It seems that the rise of the developer is an unstoppable force, their influence is spreading into all areas of technology creation. SlashData uses four developer types in their work, front line coders, team leads, product managers and CxO’s and while we don’t disagree with those there is always plenty of discussion to be had in the developer marketing world about ‘what is a developer?’. At Catchy we take a slightly wider view of developers but we all agree that this is a very broad and diverse group of technical decision makers. Addressing the needs of this group and cutting through the noise to reach them is no easy task.
This is why at Catchy we almost always start with a back to basics approach for developer marketing. We have a golden rule – Do not spend any money or time marketing your developer program until you have a clear and well thought out value proposition. This needs to include what it does ( this one is not always as obvious as it sounds) and why developers would use your tool versus competitors’. Then you can move on to segmenting and identifying the target groups within the broad landscape of developers.

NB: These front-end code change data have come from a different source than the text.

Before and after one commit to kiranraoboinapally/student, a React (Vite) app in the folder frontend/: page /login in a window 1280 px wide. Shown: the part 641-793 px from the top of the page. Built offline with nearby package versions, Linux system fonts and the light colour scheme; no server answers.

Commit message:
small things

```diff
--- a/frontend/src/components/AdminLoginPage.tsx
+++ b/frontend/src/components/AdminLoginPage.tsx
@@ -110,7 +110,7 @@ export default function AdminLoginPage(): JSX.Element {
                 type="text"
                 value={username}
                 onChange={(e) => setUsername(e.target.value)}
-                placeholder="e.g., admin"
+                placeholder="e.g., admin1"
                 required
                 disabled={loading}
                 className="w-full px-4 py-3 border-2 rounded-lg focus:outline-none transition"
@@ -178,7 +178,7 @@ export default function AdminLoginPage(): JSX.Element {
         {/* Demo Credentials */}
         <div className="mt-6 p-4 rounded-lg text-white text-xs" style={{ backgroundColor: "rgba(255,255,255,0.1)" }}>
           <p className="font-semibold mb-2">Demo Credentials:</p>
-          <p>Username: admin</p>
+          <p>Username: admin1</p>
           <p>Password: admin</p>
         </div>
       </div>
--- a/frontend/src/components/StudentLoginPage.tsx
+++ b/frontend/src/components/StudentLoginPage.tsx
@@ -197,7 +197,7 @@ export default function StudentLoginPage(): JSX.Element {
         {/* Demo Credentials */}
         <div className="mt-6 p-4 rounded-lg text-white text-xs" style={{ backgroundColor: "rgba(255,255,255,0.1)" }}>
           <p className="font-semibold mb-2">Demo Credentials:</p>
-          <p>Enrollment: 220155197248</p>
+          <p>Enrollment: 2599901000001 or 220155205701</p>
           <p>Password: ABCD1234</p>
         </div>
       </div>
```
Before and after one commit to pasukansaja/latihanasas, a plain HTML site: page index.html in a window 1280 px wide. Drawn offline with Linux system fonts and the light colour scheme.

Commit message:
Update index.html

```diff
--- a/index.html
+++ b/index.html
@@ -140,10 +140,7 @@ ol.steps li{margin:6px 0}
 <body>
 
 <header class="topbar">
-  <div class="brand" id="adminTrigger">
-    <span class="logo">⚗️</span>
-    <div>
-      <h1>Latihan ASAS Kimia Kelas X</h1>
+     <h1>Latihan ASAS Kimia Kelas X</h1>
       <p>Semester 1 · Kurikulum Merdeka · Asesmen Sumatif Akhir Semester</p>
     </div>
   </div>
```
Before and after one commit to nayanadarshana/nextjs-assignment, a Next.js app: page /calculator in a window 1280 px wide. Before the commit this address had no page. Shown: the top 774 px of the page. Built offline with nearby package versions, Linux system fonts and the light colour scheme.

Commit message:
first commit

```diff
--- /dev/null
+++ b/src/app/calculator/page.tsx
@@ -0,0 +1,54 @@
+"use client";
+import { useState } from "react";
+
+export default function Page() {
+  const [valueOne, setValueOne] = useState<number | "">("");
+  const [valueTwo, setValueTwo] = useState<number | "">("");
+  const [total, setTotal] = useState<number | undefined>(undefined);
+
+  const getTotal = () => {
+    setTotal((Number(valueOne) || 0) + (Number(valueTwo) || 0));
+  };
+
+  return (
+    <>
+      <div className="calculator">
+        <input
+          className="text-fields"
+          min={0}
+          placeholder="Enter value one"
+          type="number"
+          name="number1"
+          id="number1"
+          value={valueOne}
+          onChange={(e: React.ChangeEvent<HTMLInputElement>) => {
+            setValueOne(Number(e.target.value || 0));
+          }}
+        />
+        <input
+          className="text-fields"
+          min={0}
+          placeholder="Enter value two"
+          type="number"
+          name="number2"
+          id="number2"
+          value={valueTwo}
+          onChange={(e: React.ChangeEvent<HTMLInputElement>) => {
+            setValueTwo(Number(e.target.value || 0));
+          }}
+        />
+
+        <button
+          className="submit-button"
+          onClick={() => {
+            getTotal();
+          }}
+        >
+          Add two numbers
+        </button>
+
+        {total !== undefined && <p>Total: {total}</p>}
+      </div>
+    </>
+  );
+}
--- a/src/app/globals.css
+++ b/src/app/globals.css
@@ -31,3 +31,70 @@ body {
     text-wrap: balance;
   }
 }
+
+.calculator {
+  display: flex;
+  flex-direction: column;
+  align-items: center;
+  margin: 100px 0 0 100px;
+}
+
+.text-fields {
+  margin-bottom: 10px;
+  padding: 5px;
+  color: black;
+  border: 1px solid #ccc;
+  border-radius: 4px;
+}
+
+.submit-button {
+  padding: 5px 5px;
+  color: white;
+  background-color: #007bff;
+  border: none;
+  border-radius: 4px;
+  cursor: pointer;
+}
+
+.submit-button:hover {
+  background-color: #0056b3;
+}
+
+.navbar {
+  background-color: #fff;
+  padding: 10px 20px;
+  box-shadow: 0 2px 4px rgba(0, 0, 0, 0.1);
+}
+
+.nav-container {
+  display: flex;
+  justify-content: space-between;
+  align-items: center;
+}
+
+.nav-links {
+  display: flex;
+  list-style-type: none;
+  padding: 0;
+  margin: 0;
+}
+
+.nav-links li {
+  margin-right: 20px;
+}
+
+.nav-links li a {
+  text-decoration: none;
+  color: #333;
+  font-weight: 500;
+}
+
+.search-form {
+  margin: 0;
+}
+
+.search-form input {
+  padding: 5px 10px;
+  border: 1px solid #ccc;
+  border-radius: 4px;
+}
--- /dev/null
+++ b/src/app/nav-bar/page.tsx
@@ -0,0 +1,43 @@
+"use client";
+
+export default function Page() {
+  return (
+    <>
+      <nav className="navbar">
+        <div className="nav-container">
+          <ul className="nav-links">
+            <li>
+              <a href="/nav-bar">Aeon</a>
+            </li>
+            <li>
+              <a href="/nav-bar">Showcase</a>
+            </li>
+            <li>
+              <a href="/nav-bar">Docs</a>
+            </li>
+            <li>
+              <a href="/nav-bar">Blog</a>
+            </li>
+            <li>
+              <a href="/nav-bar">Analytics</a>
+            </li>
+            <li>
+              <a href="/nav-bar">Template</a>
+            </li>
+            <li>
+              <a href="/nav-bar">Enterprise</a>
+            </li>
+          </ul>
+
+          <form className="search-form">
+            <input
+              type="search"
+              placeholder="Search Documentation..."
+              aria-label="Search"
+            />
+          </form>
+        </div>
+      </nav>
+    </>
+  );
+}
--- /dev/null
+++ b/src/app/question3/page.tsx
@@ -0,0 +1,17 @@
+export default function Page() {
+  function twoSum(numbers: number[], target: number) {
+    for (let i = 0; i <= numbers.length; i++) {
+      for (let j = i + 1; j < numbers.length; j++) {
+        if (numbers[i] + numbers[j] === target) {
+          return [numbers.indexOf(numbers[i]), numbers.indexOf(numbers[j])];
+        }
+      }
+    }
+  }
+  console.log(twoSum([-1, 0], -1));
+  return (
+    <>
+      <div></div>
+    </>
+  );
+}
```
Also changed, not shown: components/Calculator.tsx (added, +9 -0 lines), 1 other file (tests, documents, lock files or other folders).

The value proposition is a basic building block for your developer program. After that you can consider how and where you build your developer community; how you will manage your developer relations; what channels and events can be used to engage developers; and so on. But this all starts with an understanding of the importance of developers. If you’re working in a company with a role in developer program management or developer marketing and you’re struggling to get the wider organisation to see the value of developers then send them a link to SlashData.